In an all too familiar scenario, Umno yet again enters the campaign defending its choice of candidate.
It picked former Negri Sembilan Mentri Besar Tan Sri Isa Samad to contest the by-election.
Isa, 59, is popular with the grassroots but is tainted, having been suspended for three years from Umno for buying votes during the 2004 party elections.
By picking Isa, Umno is seen as riding roughshod over public sentiment.
The by-election was called after a former Umno assemblyman died last month. Polling will take place on Oct 11.
Umno was also on the defensive in the last by-election in Penang when it fielded a disbarred lawyer. It lost that round.
Its leaders are trying to paint the choice of Isa as that of the people of this coastal constituency in Negri Sembilan.

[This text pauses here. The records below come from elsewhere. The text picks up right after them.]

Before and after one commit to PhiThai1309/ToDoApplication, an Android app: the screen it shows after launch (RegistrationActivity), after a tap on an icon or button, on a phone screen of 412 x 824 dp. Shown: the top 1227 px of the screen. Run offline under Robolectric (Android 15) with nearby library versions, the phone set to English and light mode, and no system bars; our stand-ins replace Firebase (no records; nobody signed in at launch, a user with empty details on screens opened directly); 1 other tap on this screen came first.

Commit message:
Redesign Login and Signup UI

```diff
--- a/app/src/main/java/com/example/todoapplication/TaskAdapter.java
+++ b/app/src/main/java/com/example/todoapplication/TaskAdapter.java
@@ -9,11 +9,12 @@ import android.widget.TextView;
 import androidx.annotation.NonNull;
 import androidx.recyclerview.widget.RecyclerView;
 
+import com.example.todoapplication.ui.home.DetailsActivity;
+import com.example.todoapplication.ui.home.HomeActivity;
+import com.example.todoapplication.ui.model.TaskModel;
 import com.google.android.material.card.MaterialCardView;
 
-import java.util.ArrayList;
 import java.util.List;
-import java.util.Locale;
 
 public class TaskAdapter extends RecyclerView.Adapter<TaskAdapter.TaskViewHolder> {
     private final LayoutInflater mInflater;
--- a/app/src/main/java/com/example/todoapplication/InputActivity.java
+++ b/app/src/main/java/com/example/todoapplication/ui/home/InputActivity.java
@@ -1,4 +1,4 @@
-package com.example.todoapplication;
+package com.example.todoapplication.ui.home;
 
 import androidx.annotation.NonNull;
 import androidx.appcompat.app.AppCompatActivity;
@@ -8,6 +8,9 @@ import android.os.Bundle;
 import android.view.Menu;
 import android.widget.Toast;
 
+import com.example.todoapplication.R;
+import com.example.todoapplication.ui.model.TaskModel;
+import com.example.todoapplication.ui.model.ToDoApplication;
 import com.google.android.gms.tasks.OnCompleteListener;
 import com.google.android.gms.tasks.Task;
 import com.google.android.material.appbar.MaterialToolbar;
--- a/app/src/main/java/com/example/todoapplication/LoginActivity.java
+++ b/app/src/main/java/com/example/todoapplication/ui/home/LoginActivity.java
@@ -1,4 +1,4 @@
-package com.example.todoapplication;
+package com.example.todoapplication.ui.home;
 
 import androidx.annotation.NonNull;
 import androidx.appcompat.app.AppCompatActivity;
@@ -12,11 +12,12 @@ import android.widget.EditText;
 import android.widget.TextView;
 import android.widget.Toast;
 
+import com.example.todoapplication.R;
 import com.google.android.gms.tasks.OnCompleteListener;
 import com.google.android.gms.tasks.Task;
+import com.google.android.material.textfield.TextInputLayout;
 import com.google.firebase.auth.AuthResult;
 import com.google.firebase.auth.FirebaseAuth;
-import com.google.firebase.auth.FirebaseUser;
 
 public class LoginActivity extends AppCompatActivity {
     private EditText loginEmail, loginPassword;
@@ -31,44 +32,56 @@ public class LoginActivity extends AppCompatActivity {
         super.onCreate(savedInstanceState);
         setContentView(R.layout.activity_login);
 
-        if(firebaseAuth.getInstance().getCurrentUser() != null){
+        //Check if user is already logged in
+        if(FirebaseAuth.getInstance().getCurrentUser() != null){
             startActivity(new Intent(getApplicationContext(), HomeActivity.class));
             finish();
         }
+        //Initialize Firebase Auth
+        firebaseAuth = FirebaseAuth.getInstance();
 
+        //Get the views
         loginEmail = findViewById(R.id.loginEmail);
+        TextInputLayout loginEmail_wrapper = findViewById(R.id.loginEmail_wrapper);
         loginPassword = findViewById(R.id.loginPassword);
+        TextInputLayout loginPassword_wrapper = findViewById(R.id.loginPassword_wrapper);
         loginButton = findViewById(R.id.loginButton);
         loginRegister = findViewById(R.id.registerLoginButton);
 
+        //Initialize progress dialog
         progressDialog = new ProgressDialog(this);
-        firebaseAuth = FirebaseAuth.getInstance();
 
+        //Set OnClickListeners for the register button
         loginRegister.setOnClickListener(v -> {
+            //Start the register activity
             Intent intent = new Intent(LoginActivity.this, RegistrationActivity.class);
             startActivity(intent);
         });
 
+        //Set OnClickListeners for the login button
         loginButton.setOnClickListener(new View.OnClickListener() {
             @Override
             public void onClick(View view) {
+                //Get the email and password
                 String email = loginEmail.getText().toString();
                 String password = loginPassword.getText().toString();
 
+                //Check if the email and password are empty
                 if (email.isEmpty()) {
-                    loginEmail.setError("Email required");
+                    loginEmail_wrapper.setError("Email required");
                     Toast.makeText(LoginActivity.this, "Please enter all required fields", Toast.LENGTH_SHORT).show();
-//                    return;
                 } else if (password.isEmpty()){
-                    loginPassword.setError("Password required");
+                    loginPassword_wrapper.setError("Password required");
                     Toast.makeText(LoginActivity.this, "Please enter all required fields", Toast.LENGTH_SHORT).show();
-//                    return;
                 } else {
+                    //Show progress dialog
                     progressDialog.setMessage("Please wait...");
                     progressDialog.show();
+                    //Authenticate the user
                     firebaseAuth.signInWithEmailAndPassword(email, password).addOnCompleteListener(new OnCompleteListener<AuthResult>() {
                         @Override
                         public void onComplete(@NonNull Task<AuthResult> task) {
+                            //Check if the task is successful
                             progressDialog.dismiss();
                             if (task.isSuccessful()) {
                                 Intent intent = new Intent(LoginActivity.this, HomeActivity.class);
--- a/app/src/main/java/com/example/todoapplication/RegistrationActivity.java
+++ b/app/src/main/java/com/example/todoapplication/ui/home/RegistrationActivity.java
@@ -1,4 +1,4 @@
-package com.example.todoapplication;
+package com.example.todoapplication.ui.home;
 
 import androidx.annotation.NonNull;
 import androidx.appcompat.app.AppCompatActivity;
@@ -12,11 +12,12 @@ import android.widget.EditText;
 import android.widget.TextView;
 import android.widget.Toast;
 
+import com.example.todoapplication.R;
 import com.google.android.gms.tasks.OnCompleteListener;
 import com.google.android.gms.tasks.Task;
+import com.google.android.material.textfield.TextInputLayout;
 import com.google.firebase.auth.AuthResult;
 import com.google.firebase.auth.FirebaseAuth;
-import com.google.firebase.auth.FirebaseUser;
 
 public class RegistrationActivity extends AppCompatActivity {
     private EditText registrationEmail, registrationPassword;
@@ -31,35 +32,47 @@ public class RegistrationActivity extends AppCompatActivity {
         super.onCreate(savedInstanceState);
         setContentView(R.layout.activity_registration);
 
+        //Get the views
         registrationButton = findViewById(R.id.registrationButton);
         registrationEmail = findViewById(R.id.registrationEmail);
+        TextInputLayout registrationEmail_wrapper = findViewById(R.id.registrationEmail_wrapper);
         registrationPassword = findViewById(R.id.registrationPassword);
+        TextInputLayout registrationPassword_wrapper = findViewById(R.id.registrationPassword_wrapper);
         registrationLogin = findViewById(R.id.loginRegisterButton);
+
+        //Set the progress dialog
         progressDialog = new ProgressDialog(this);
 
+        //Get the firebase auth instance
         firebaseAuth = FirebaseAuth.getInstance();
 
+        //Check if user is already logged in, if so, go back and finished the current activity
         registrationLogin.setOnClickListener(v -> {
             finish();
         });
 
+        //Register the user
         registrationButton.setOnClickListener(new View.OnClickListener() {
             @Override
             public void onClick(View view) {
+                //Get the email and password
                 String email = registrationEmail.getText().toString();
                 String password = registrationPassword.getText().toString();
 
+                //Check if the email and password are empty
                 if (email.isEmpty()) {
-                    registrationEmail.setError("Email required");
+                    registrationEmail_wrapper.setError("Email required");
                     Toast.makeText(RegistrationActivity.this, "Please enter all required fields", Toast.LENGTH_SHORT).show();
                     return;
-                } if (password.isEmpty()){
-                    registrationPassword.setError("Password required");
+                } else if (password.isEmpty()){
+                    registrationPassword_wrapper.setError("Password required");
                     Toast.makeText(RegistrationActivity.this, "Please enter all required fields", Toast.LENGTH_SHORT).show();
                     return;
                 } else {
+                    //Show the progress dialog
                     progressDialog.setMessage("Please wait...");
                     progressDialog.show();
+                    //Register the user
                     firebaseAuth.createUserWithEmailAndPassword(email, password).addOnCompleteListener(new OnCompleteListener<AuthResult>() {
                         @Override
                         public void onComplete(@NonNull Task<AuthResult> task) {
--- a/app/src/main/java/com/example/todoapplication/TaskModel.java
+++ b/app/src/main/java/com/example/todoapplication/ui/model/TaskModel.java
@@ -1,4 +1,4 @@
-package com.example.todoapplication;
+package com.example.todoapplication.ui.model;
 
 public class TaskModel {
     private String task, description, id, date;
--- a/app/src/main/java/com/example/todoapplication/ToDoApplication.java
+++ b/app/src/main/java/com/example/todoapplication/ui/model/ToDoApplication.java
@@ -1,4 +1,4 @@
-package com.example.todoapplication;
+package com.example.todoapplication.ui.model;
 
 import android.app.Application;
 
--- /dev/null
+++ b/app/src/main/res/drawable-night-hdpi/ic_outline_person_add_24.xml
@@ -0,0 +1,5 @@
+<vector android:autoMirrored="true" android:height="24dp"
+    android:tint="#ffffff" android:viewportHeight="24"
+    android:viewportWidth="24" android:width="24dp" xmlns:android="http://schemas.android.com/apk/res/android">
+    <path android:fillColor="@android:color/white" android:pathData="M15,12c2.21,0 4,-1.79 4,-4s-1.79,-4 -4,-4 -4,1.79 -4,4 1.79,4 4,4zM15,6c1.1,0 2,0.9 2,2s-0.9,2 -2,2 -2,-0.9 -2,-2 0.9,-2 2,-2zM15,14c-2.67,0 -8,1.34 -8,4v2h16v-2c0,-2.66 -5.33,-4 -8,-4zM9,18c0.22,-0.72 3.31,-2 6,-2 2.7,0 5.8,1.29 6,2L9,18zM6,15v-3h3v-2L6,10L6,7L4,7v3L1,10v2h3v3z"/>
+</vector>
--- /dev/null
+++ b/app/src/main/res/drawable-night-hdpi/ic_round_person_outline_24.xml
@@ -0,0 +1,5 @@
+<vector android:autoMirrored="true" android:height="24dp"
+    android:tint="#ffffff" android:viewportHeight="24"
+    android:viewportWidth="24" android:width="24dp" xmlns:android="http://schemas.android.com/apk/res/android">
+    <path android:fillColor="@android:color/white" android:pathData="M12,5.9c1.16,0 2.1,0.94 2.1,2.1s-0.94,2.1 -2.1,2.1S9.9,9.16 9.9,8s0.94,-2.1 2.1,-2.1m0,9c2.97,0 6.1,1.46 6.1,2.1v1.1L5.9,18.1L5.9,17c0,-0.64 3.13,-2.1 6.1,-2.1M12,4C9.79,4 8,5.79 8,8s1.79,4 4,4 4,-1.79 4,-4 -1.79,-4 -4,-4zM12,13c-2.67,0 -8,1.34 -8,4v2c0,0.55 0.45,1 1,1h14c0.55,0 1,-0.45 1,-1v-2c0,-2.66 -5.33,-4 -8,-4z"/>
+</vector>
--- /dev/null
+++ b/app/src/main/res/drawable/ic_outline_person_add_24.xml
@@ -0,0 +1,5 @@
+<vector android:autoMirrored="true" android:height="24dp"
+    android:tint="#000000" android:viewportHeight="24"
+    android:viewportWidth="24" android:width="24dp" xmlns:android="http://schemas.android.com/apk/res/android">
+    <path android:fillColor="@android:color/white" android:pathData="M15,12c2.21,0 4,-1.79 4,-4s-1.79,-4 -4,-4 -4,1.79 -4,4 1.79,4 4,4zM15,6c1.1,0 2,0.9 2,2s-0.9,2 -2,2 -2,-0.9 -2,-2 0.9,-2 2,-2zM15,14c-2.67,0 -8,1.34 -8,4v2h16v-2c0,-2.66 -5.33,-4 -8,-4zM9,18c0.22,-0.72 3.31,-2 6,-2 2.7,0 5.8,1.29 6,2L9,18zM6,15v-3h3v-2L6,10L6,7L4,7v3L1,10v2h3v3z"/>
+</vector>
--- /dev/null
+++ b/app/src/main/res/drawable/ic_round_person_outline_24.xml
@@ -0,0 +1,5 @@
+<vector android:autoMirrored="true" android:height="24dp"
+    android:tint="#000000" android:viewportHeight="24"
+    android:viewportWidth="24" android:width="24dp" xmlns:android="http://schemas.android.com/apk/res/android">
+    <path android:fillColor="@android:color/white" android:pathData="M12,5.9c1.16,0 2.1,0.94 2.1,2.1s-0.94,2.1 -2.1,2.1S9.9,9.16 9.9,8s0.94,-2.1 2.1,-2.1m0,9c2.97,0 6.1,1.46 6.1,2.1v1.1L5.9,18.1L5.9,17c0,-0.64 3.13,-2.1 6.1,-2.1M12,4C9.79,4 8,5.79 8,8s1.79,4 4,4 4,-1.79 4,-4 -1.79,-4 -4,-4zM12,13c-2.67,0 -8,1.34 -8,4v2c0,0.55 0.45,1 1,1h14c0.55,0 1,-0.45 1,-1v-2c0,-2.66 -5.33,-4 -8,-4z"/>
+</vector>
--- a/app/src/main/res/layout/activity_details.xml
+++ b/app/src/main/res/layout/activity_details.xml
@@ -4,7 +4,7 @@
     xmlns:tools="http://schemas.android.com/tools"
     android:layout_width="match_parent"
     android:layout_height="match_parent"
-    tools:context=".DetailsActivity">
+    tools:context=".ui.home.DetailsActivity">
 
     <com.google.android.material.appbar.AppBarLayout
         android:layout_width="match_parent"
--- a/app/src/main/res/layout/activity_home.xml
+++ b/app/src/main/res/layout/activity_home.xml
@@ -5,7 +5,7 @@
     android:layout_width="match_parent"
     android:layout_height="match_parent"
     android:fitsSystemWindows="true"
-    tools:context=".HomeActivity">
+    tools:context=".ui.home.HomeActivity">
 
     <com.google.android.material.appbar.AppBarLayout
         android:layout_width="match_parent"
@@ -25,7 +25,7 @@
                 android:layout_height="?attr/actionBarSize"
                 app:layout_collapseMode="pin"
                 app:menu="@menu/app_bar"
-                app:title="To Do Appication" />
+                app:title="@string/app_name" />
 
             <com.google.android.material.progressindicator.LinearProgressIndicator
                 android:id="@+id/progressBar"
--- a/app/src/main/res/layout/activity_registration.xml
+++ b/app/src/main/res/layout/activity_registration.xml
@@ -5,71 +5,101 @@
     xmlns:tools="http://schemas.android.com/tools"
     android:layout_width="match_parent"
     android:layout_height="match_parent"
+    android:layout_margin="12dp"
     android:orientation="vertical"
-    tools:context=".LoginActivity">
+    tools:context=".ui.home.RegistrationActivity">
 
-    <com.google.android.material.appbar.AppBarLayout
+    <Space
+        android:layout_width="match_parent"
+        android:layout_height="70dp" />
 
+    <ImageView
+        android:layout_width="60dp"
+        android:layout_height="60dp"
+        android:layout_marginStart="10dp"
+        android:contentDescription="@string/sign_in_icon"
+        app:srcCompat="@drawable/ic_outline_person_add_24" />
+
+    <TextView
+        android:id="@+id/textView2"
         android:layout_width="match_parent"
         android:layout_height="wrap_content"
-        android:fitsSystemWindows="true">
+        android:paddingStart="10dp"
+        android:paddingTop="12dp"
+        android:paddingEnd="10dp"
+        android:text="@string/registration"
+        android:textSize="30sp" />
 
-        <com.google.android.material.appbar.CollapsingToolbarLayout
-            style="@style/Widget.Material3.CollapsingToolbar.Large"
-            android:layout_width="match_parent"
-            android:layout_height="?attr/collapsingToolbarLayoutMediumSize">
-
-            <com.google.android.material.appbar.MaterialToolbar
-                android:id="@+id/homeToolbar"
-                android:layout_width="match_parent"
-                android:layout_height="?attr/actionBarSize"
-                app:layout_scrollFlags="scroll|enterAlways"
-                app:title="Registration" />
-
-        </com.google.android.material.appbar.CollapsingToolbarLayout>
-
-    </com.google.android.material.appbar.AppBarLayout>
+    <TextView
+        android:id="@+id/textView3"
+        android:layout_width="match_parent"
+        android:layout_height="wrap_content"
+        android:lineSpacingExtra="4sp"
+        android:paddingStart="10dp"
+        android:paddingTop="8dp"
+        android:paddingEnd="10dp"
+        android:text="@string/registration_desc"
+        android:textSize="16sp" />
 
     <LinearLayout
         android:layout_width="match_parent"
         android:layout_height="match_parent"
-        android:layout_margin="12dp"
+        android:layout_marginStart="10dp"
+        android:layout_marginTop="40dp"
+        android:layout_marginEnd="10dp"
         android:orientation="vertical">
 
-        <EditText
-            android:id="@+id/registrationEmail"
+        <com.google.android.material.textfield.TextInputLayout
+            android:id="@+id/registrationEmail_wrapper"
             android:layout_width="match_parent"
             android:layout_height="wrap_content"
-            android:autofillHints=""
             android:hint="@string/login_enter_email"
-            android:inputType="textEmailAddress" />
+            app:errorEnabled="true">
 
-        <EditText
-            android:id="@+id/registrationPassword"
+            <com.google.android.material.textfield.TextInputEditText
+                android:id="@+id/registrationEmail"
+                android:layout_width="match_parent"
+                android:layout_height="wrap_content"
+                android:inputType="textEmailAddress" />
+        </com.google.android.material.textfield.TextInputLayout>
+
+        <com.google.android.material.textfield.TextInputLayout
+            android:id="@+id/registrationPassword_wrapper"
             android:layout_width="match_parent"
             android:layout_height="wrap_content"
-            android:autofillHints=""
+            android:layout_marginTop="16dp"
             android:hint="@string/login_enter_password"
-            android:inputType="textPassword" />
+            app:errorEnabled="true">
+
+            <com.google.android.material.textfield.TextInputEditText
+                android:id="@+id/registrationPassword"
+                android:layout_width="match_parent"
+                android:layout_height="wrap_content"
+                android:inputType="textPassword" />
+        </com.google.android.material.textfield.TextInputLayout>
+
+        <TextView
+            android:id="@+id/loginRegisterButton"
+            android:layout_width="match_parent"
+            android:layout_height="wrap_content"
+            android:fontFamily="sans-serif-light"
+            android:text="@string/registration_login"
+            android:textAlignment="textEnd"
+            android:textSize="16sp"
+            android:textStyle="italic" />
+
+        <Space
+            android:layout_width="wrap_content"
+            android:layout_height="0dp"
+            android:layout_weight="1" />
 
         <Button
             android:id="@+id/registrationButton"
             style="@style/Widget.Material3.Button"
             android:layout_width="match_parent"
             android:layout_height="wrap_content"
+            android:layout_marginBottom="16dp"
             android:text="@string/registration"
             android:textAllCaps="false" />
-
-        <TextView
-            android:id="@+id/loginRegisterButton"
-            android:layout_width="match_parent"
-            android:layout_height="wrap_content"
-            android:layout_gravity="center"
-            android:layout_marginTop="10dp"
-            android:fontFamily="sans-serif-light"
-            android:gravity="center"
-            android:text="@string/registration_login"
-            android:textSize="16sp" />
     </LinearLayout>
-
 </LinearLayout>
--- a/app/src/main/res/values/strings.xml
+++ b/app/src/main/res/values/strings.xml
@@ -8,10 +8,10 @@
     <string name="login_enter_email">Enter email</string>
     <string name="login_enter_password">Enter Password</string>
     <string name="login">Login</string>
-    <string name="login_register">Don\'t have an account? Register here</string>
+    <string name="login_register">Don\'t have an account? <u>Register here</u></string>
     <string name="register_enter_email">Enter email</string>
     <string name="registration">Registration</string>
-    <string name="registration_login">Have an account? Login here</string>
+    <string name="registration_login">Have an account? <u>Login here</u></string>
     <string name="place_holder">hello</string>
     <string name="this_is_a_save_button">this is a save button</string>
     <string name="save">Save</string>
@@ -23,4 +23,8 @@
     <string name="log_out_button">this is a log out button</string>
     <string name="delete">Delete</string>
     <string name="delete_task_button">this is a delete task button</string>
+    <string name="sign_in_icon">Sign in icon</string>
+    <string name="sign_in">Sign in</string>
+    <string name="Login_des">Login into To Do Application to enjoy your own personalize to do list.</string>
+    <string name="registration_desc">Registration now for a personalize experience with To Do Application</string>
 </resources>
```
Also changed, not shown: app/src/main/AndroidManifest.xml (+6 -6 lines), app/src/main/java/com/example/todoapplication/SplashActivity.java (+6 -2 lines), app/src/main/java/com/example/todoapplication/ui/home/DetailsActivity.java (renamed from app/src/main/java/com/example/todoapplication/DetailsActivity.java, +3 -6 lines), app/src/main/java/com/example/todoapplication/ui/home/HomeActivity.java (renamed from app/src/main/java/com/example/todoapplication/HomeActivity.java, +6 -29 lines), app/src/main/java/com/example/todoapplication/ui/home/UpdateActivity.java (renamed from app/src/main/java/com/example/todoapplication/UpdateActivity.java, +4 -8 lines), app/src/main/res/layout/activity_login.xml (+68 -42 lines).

“The people of Bagan Pinang and Teluk Kemang, and not only Umno but people of all races, wanted him,” Home Minister Datuk Seri Hishammuddin Hussein said.
Few would disagree that Isa has what it takes to win. He has a loyal base of support in the area.
An Umno divisional leader told The Straits Times that the party could not afford to lose after six consecutive losses in by-elections in the peninsula since last year’s general election.
“The party is fragile now,” he said.
It is thus reluctant to take a risk even though the demographics of the seat heavily favour the BN.
Of the 13,600 voters, 4,600 are postal voters from a nearby army camp. Postal votes are a safe vote bank for the BN.
The remaining 9,000 voters are divided into 63 per cent Malays, 21 per cent Indians, 11 per cent Chinese, and the rest classified as others.
Umno won the seat in last year’s general election with a majority of 2,333 votes.
Analyst Ong Kian Ming, who specialises in electoral politics, said 63 per cent of the Malay vote then went to the BN, excluding the postal votes.
As for the non-Malays, the BN picked up 42 per cent of the votes.
The high level of Malay support and large number of postal votes are factors that favour Umno.
But it is clear that Umno does not want to take any chances.
Its pledge to reform has suddenly started to ring hollow, say critics.
“Malaysians shook their heads in dismay at Isa’s nomination,” said veteran opposition MP Lim Kit Siang.
Tun Dr Mahathir Mohamad, who strongly opposed the choice of Isa, said he will not be campaigning for the BN.
“Well, he is the party nominee… My personal feelings do not count,” he said.
Umno Youth chief Khairy Jamaluddin, an MP in Negri Sembilan, said the party has to be proactive in countering the inevitable backlash.
“He has paid the penalty. There must be some rehabilitation,” he said.
He also pointed out that the opposition cannot take the moral high ground because it, too, has tainted leaders.
Isa will be up against Negri Sembilan PAS commissioner Zulkefly Mohamad Omar, 44.
A Parti Keadilan Rakyat divisional leader, Shahruddin Abdul Hamid, 52, plans to contest as an independent. — The Straits Times
Umno plays safe with Mr Popular